by Ed Fortune
Tabletop Roleplaying games like Dungeon & Dragons are a unique sort of entertainment. Part game and part collaborative storytelling exercise, trying to convert the silly and intimate fun of a bunch of adventurers exploring dungeons and fighting dragons into a movie has been something that has stumped many. Dungeons and Dragons: Honour Among Thieves captures the sheer fun of immersing oneself in a wildly imaginative fantasy world and having an adventure.
Like any good tabletop game, this movie doesn’t take itself too seriously, and yet brings the viewer into the living breathing world of the Forgotten Realms.
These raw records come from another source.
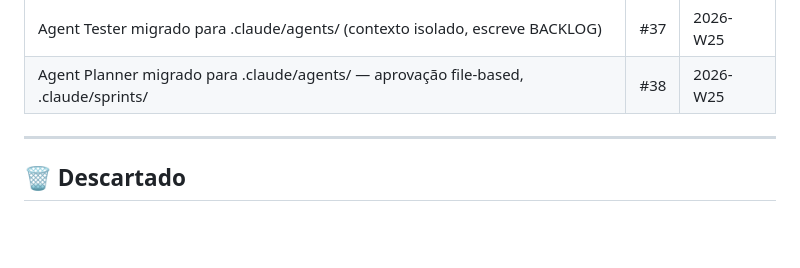
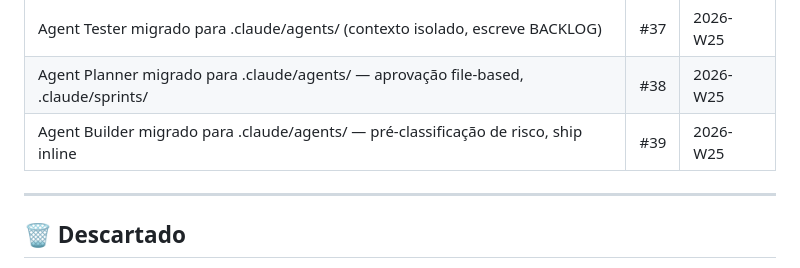
Before and after one commit to tcg-collector/tcg-collector-app, a Markdown page: .claude/backlog.md, the part around one of its changes. GitHub-like rendering; blank space fills up the shorter version.

```diff
--- a/.claude/backlog.md
+++ b/.claude/backlog.md
@@ -76,6 +76,7 @@
 | Reestruturação: backlog.md, schedules.md, docs/specs/, ship com BACKLOG check | #36 | 2026-W25 |
 | Agent Tester migrado para .claude/agents/ (contexto isolado, escreve BACKLOG) | #37 | 2026-W25 |
 | Agent Planner migrado para .claude/agents/ — aprovação file-based, .claude/sprints/ | #38 | 2026-W25 |
+| Agent Builder migrado para .claude/agents/ — pré-classificação de risco, ship inline | #39 | 2026-W25 |
 
 ---
 
```
Also changed, not shown: other parts of .claude/backlog.md (+1 -1 lines), .claude/sprints/sprint-2026-W25.md (added, +44 -0 lines), CLAUDE.md (+42 -0 lines).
At its heart, this is a heist movie along the lines of the Ocean’s or Fast & Furious franchises, so much so that it opens in a prison, albeit one in a frozen northern hellscape. Here we meet Chris Pine’s bard, Edgin, a man who just wants to right some wrongs and get his family back together. He’s assisted by Michelle Rodriguez’s Holga, who is as strong as an ox. Venturing forth into the adventure zone, we learn about their tragic and compelling backstory through the power of flashback.
Elgin and Holga’s reunion with the kid is cut short due to the machinations of Hugh Grant’s criminal creep, Forge. Grant has the most critical role of any popcorn-munching fantasy adventure movie; he’s the scenery-chewing bad guy and is gloriously shifty throughout. Forge is of course assisted by sinister wizards and a variety of horrors.
One refreshing note is that the central motivation here is family. Cliched as that is (and boy does this movie like its tropes), Chris Pine’s hero strives to reconnect with his daughter, but is thwarted by the over-the-top machinations of Forge, so at times it’s more dungeons and daddies than it is Dungeons and Dragons. On that note, the dragons themselves are fab as are all the many, many monsters. The effects are just on the right side of stunning, without making the movie just about the spectacle (a lesson Hasbro has seemingly learned from the Transformers movies). This really is intended to be big-screen fun for everyone and you really want to be front and centre when the fireballs and magic spells fill the cinema.
Of course, our heroes hatch a plan to humiliate Forge, steal a lot of money, and win back the affection of Elgin’s daughter. Conveniently, Forge has invited some high rollers for a spot of gambling, and thus the planning of the heist begins. We hook up with Simon, a sorcerer, played by Justice Smith, who portrays the underdog magic user in a fun and compelling way. Sophia Lillis is also stunning and charming as the Druid Doric.
Because this is a D&D movie, that plan spirals rapidly out control as the characters keep running into problems. For the heist to work, they need a MacGuffin, so after a few false starts, it’s questing time again. Enter Regé-Jean Page’s mysterious Xenk, who somehow plays into both heist movie tropes and the classic D&D cliches of the Dungeon Master’s favourite NPC. He’s brilliantly funny, stunning in all the right ways, and simply a joy throughout.
As you’d expect for a movie based on a hugely popular game, there’s a pretty high level of self-promotion/reference to the wider world of D&D (and all its marketable spin-off products), but Dungeons and Dragons: Honour Among Thieves takes this to another dimension. Twenty percent of the feature seems dedicated to blending all the cool-sounding places, monsters, people, and things seamlessly into the narrative. This works because the story is character driven and focused, and the cast shine all the way. It feels like the movie was a joy to make and every moment of laughter and excitement has been captured for our viewing pleasure.
The attention to detail in this very light and fun movie is remarkable. From the set locations (including some of the prettiest parts of the UK and Northern Ireland), to the casting, to the little touches and name drops, this a movie made with love for the worlds of D&D.
If you’re a D&D fan you must see this film; and even if you aren’t, this is an incredible big-screen experience for everyone (except maybe folk who take life a little too seriously). It’s filled with a dragon’s hoard of easter eggs for the fans, but this is done in such a way that if you’ve never heard of Dungeons and Dragons you’ll still get drawn into this action movie spectacular. If you’ve never gotten why people find Dungeons and Dragons so much fun, this movie might finally convince you to grab some dice and some friends. It’s dumb fun throughout and we sincerely believe that this is the start of a gloriously fun franchise!
DUNGEONS & DRAGONS: HONOUR AMONG THIEVES rolls into cinemas on March 31st